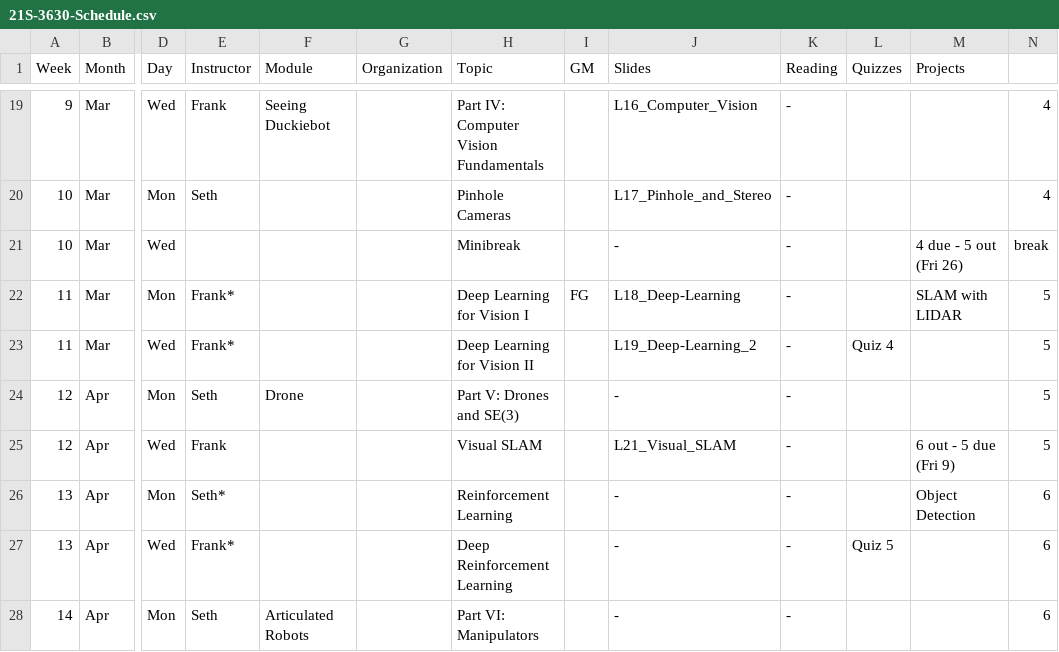
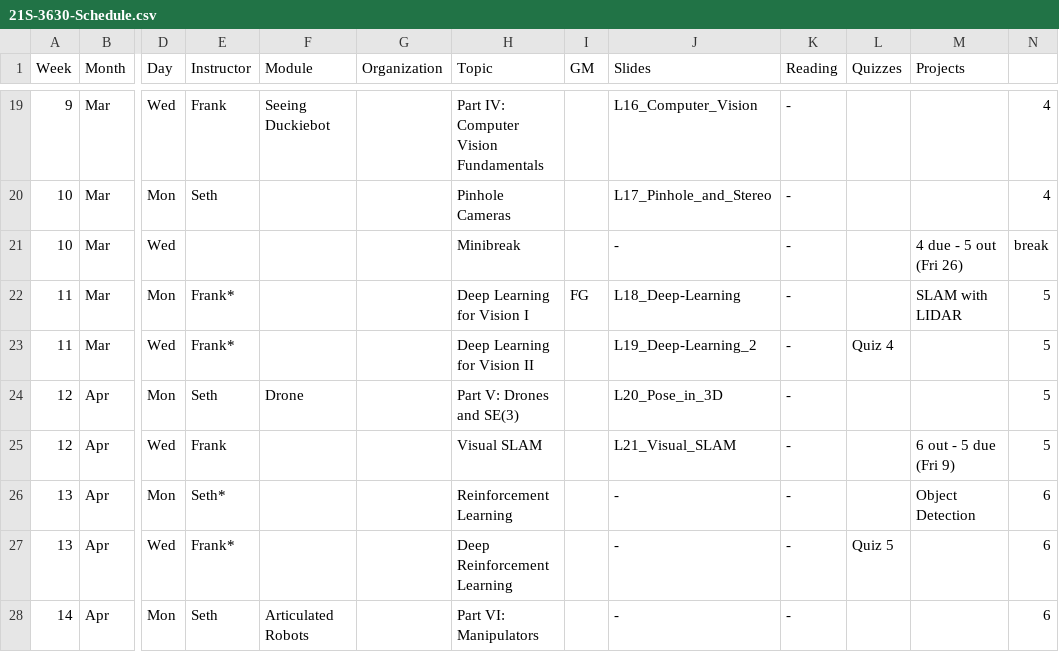
Before and after one commit to dellaert/22F-3630, a CSV file: _data/21S-3630-Schedule.csv, drawn as a sheet; only a part is shown, gaps mark what is left out; the diff names each change by its address in the sheet, - before the commit and + after, or states it on an @@ line.

```diff
--- a/_data/21S-3630-Schedule.csv
+++ b/_data/21S-3630-Schedule.csv
-J24 (Slides): -
+J24 (Slides): L20_Pose_in_3D
```
Also changed, not shown: 1 other file.
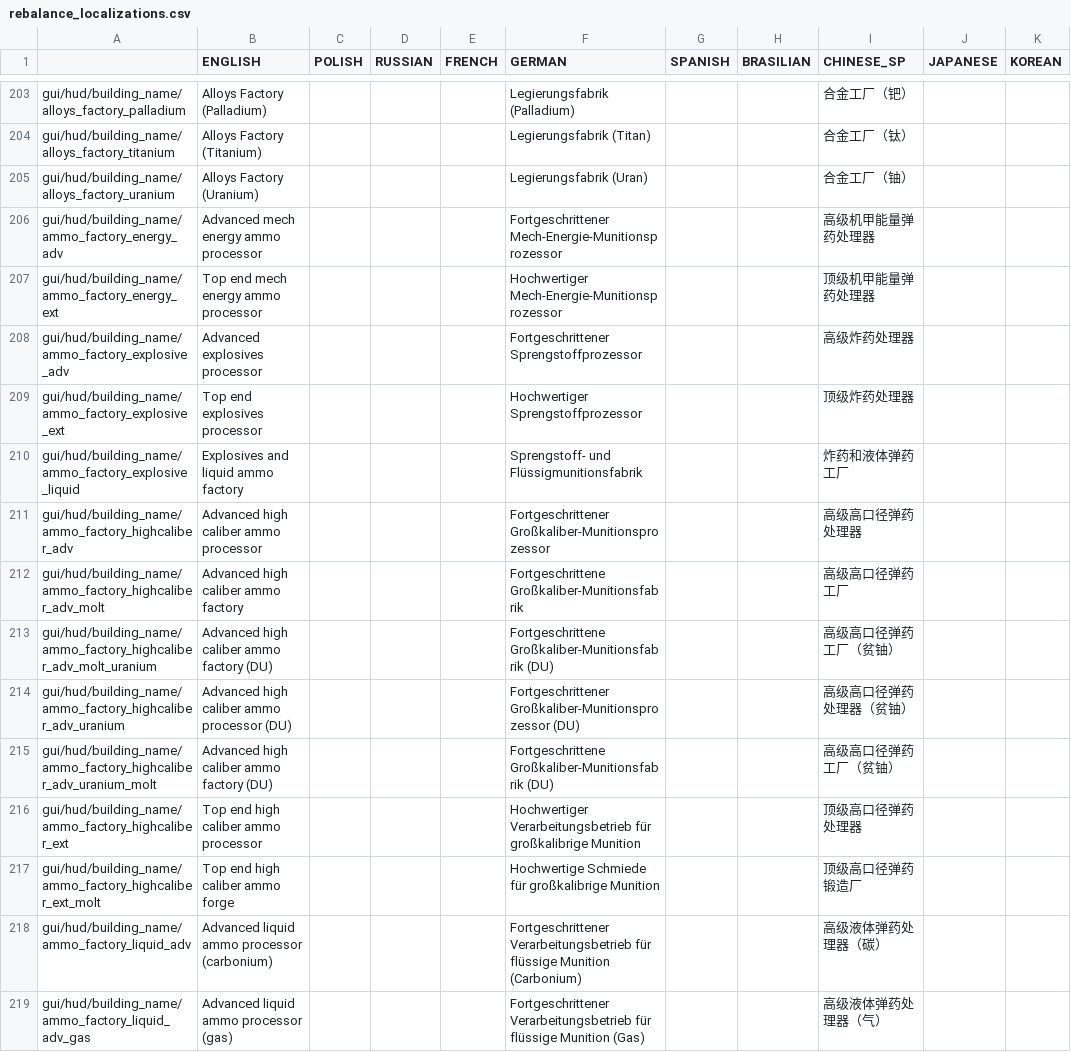
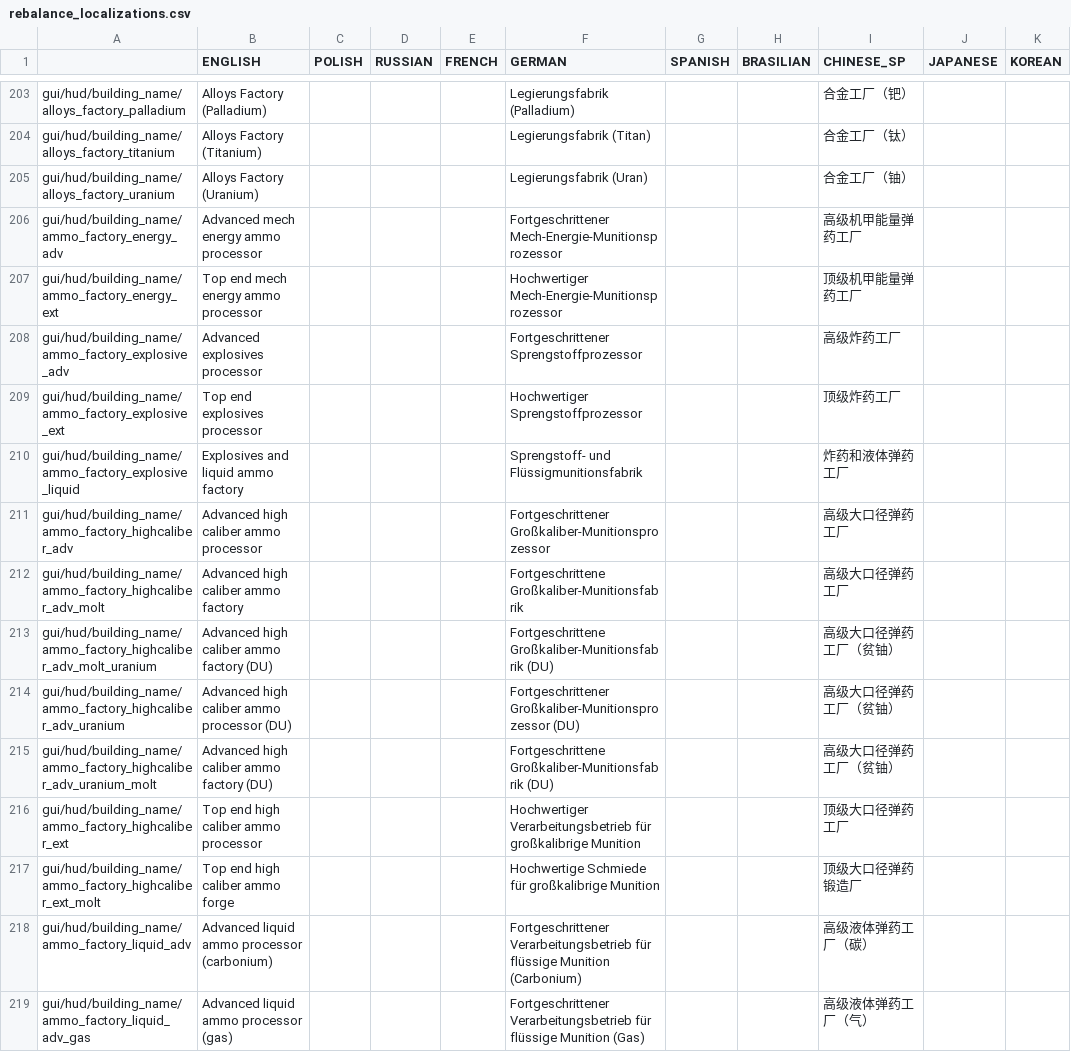
Before and after one commit to TheKilltech/rift_balance, a CSV file: gui/rebalance_localizations.csv, drawn as a sheet; only a part is shown, gaps mark what is left out; the diff covers the shown part only.

Commit message:
Chinese translation correction

```diff
--- a/gui/rebalance_localizations.csv
+++ b/gui/rebalance_localizations.csv
@@ -205,15 +205,15 @@ gui/hud/building_name/alloys_factory_titanium;Alloys Factory (Titanium);;;;Legie
 gui/hud/building_name/alloys_factory_uranium;Alloys Factory (Uranium);;;;Legierungsfabrik (Uran);;;合金工厂（铀）;;
-gui/hud/building_name/ammo_factory_energy_adv;Advanced mech energy ammo processor;;;;Fortgeschrittener Mech-Energie-Munitionsprozessor;;;高级机甲能量弹药处理器;;
-gui/hud/building_name/ammo_factory_energy_ext;Top end mech energy ammo processor;;;;Hochwertiger Mech-Energie-Munitionsprozessor;;;顶级机甲能量弹药处理器;;
-gui/hud/building_name/ammo_factory_explosive_adv;Advanced explosives processor;;;;Fortgeschrittener Sprengstoffprozessor;;;高级炸药处理器;;
-gui/hud/building_name/ammo_factory_explosive_ext;Top end explosives processor;;;;Hochwertiger Sprengstoffprozessor;;;顶级炸药处理器;;
+gui/hud/building_name/ammo_factory_energy_adv;Advanced mech energy ammo processor;;;;Fortgeschrittener Mech-Energie-Munitionsprozessor;;;高级机甲能量弹药工厂;;
+gui/hud/building_name/ammo_factory_energy_ext;Top end mech energy ammo processor;;;;Hochwertiger Mech-Energie-Munitionsprozessor;;;顶级机甲能量弹药工厂;;
+gui/hud/building_name/ammo_factory_explosive_adv;Advanced explosives processor;;;;Fortgeschrittener Sprengstoffprozessor;;;高级炸药工厂;;
+gui/hud/building_name/ammo_factory_explosive_ext;Top end explosives processor;;;;Hochwertiger Sprengstoffprozessor;;;顶级炸药工厂;;
 gui/hud/building_name/ammo_factory_explosive_liquid;Explosives and liquid ammo factory;;;;Sprengstoff- und Flüssigmunitionsfabrik;;;炸药和液体弹药工厂;;
-gui/hud/building_name/ammo_factory_highcaliber_adv;Advanced high caliber ammo processor;;;;Fortgeschrittener Großkaliber-Munitionsprozessor;;;高级高口径弹药处理器;;
-gui/hud/building_name/ammo_factory_highcaliber_adv_molt;Advanced high caliber ammo factory;;;;Fortgeschrittene Großkaliber-Munitionsfabrik;;;高级高口径弹药工厂;;
-gui/hud/building_name/ammo_factory_highcaliber_adv_molt_uranium;Advanced high caliber ammo factory (DU);;;;Fortgeschrittene Großkaliber-Munitionsfabrik (DU);;;高级高口径弹药工厂（贫铀）;;
-gui/hud/building_name/ammo_factory_highcaliber_adv_uranium;Advanced high caliber ammo processor (DU);;;;Fortgeschrittener Großkaliber-Munitionsprozessor (DU);;;高级高口径弹药处理器（贫铀）;;
-gui/hud/building_name/ammo_factory_highcaliber_adv_uranium_molt;Advanced high caliber ammo factory (DU);;;;Fortgeschrittene Großkaliber-Munitionsfabrik (DU);;;高级高口径弹药工厂（贫铀）;;
-gui/hud/building_name/ammo_factory_highcaliber_ext;Top end high caliber ammo processor;;;;Hochwertiger Verarbeitungsbetrieb für großkalibrige Munition;;;顶级高口径弹药处理器;;
-gui/hud/building_name/ammo_factory_highcaliber_ext_molt;Top end high caliber ammo forge;;;;Hochwertige Schmiede für großkalibrige Munition;;;顶级高口径弹药锻造厂;;
-gui/hud/building_name/ammo_factory_liquid_adv;Advanced liquid ammo processor (carbonium);;;;Fortgeschrittener Verarbeitungsbetrieb für flüssige Munition (Carbonium);;;高级液体弹药处理器（碳）;;
-gui/hud/building_name/ammo_factory_liquid_adv_gas;Advanced liquid ammo processor (gas);;;;Fortgeschrittener Verarbeitungsbetrieb für flüssige Munition (Gas);;;高级液体弹药处理器（气）;;
+gui/hud/building_name/ammo_factory_highcaliber_adv;Advanced high caliber ammo processor;;;;Fortgeschrittener Großkaliber-Munitionsprozessor;;;高级大口径弹药工厂;;
+gui/hud/building_name/ammo_factory_highcaliber_adv_molt;Advanced high caliber ammo factory;;;;Fortgeschrittene Großkaliber-Munitionsfabrik;;;高级大口径弹药工厂;;
+gui/hud/building_name/ammo_factory_highcaliber_adv_molt_uranium;Advanced high caliber ammo factory (DU);;;;Fortgeschrittene Großkaliber-Munitionsfabrik (DU);;;高级大口径弹药工厂（贫铀）;;
+gui/hud/building_name/ammo_factory_highcaliber_adv_uranium;Advanced high caliber ammo processor (DU);;;;Fortgeschrittener Großkaliber-Munitionsprozessor (DU);;;高级大口径弹药工厂（贫铀）;;
+gui/hud/building_name/ammo_factory_highcaliber_adv_uranium_molt;Advanced high caliber ammo factory (DU);;;;Fortgeschrittene Großkaliber-Munitionsfabrik (DU);;;高级大口径弹药工厂（贫铀）;;
+gui/hud/building_name/ammo_factory_highcaliber_ext;Top end high caliber ammo processor;;;;Hochwertiger Verarbeitungsbetrieb für großkalibrige Munition;;;顶级大口径弹药工厂;;
+gui/hud/building_name/ammo_factory_highcaliber_ext_molt;Top end high caliber ammo forge;;;;Hochwertige Schmiede für großkalibrige Munition;;;顶级大口径弹药锻造厂;;
+gui/hud/building_name/ammo_factory_liquid_adv;Advanced liquid ammo processor (carbonium);;;;Fortgeschrittener Verarbeitungsbetrieb für flüssige Munition (Carbonium);;;高级液体弹药工厂（碳）;;
+gui/hud/building_name/ammo_factory_liquid_adv_gas;Advanced liquid ammo processor (gas);;;;Fortgeschrittener Verarbeitungsbetrieb für flüssige Munition (Gas);;;高级液体弹药工厂（气）;;
```
Also changed, not shown: 76 edited cells elsewhere in this file.
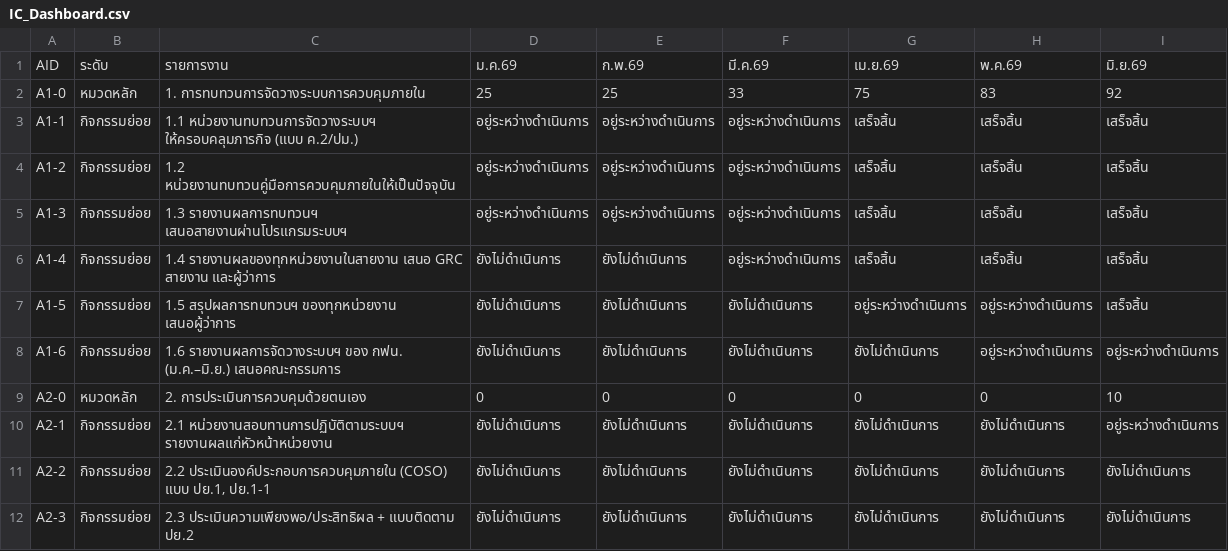
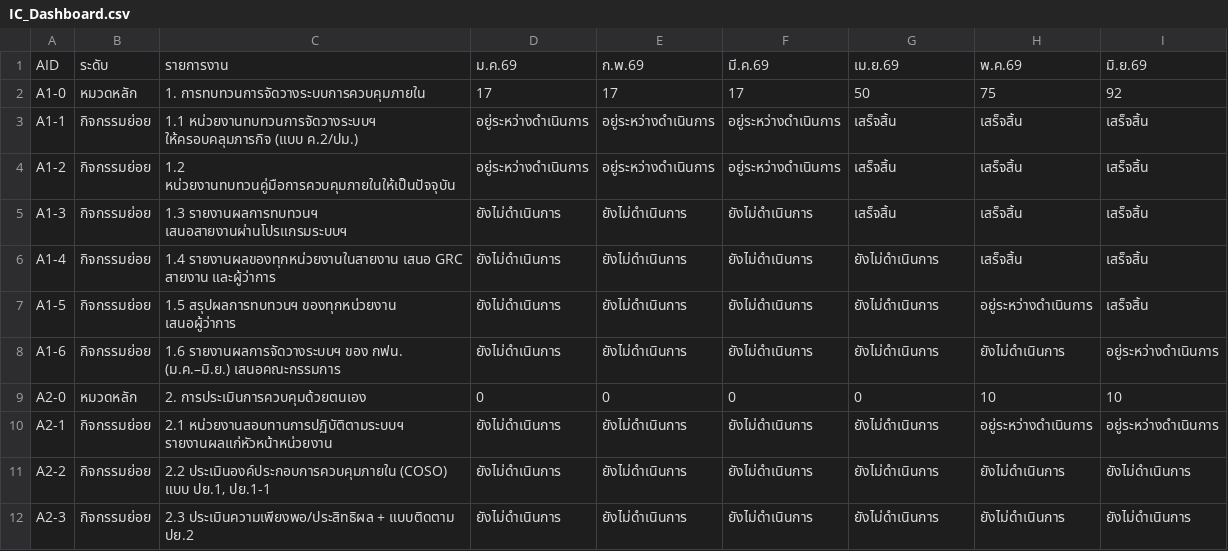
Before and after one commit to atomnet18-lang/Internal-Control-2026, a CSV file: data/IC_Dashboard.csv, drawn as a sheet; only a part is shown; the diff names each change by its address in the sheet, - before the commit and + after, or states it on an @@ line.

Commit message:
ความคืบหน้าV2

```diff
--- a/data/IC_Dashboard.csv
+++ b/data/IC_Dashboard.csv
-D2: 25
+D2: 17
-E2: 25
+E2: 17
-F2: 33
+F2: 17
-G2: 75
+G2: 50
-H2: 83
+H2: 75
-D5: อยู่ระหว่างดำเนินการ
+D5: ยังไม่ดำเนินการ
-E5: อยู่ระหว่างดำเนินการ
+E5: ยังไม่ดำเนินการ
-F5:F6: อยู่ระหว่างดำเนินการ
+F5:F6: ยังไม่ดำเนินการ
-G6: เสร็จสิ้น
+G6: ยังไม่ดำเนินการ
-G7: อยู่ระหว่างดำเนินการ
+G7: ยังไม่ดำเนินการ
-H8: อยู่ระหว่างดำเนินการ
+H8: ยังไม่ดำเนินการ
-H9: 0
+H9: 10
-H10: ยังไม่ดำเนินการ
+H10: อยู่ระหว่างดำเนินการ
```
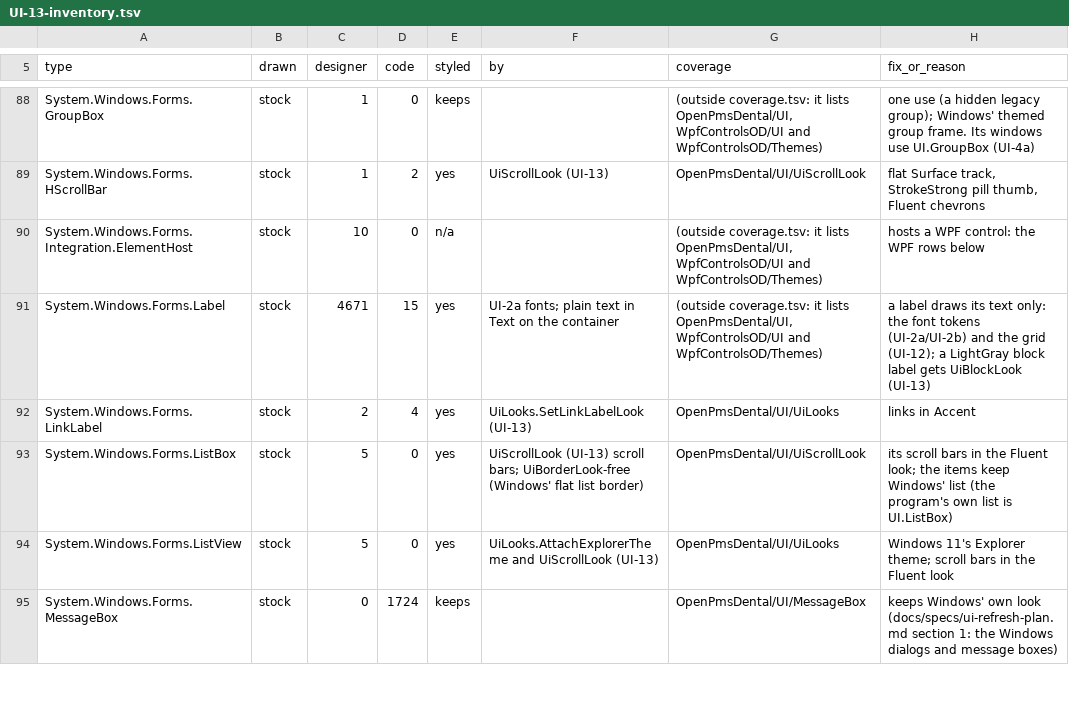
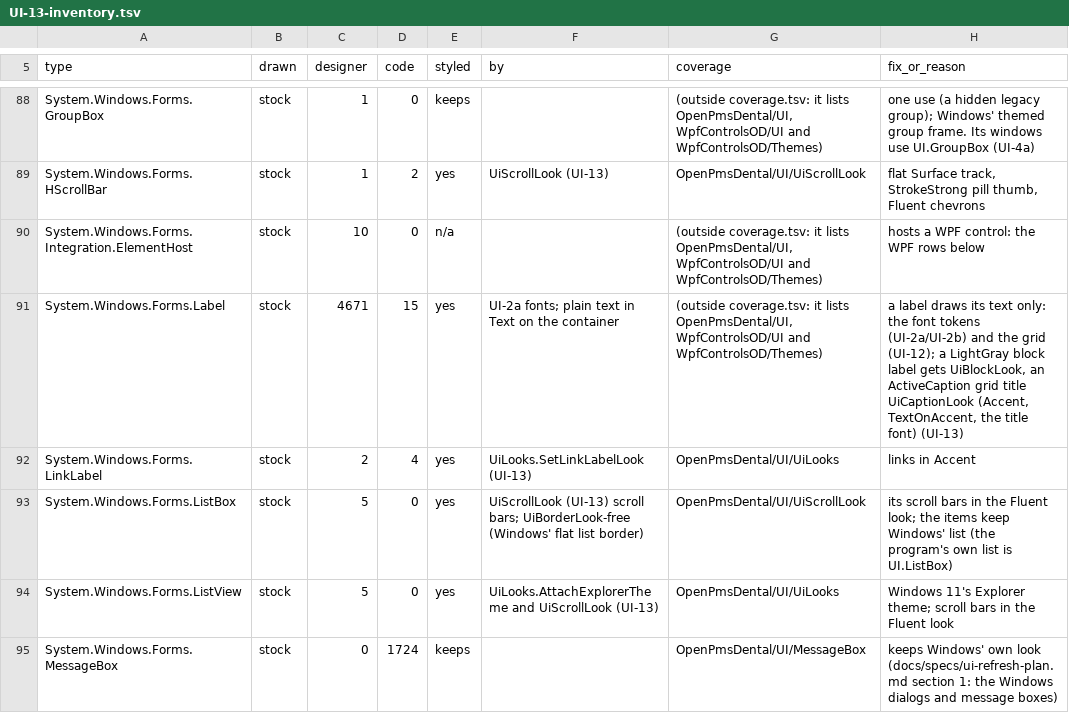
Before and after one commit to Marysville-Dental-Center/OpenPMS-Dental, a TSV file: docs/port-notes/UI-13-inventory.tsv, drawn as a sheet; only a part is shown, gaps mark what is left out; the diff covers the shown part only.

```diff
--- a/docs/port-notes/UI-13-inventory.tsv
+++ b/docs/port-notes/UI-13-inventory.tsv
@@ -90,3 +90,3 @@ System.Windows.Forms.HScrollBar	stock	1	2	yes	UiScrollLook (UI-13)	OpenPmsDental
 System.Windows.Forms.Integration.ElementHost	stock	10	0	n/a		(outside coverage.tsv: it lists OpenPmsDental/UI, WpfControlsOD/UI and WpfControlsOD/Themes)	hosts a WPF control: the WPF rows below
-System.Windows.Forms.Label	stock	4671	15	yes	UI-2a fonts; plain text in Text on the container	(outside coverage.tsv: it lists OpenPmsDental/UI, WpfControlsOD/UI and WpfControlsOD/Themes)	a label draws its text only: the font tokens (UI-2a/UI-2b) and the grid (UI-12); a LightGray block label gets UiBlockLook (UI-13)
+System.Windows.Forms.Label	stock	4671	15	yes	UI-2a fonts; plain text in Text on the container	(outside coverage.tsv: it lists OpenPmsDental/UI, WpfControlsOD/UI and WpfControlsOD/Themes)	a label draws its text only: the font tokens (UI-2a/UI-2b) and the grid (UI-12); a LightGray block label gets UiBlockLook, an ActiveCaption grid title UiCaptionLook (Accent, TextOnAccent, the title font) (UI-13)
 System.Windows.Forms.LinkLabel	stock	2	4	yes	UiLooks.SetLinkLabelLook (UI-13)	OpenPmsDental/UI/UiLooks	links in Accent
```
Also changed, not shown: 2 added rows and 5 edited cells elsewhere in this file, 4 other files.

****************************************

*WHAT YOU WILL DO*
Copy every line from the data that includes the string "Sprengstoffprozessor".

*OUTPUT OF THE EXERCISE*
-gui/hud/building_name/ammo_factory_explosive_adv;Advanced explosives processor;;;;Fortgeschrittener Sprengstoffprozessor;;;高级炸药处理器;;
-gui/hud/building_name/ammo_factory_explosive_ext;Top end explosives processor;;;;Hochwertiger Sprengstoffprozessor;;;顶级炸药处理器;;
+gui/hud/building_name/ammo_factory_explosive_adv;Advanced explosives processor;;;;Fortgeschrittener Sprengstoffprozessor;;;高级炸药工厂;;
+gui/hud/building_name/ammo_factory_explosive_ext;Top end explosives processor;;;;Hochwertiger Sprengstoffprozessor;;;顶级炸药工厂;;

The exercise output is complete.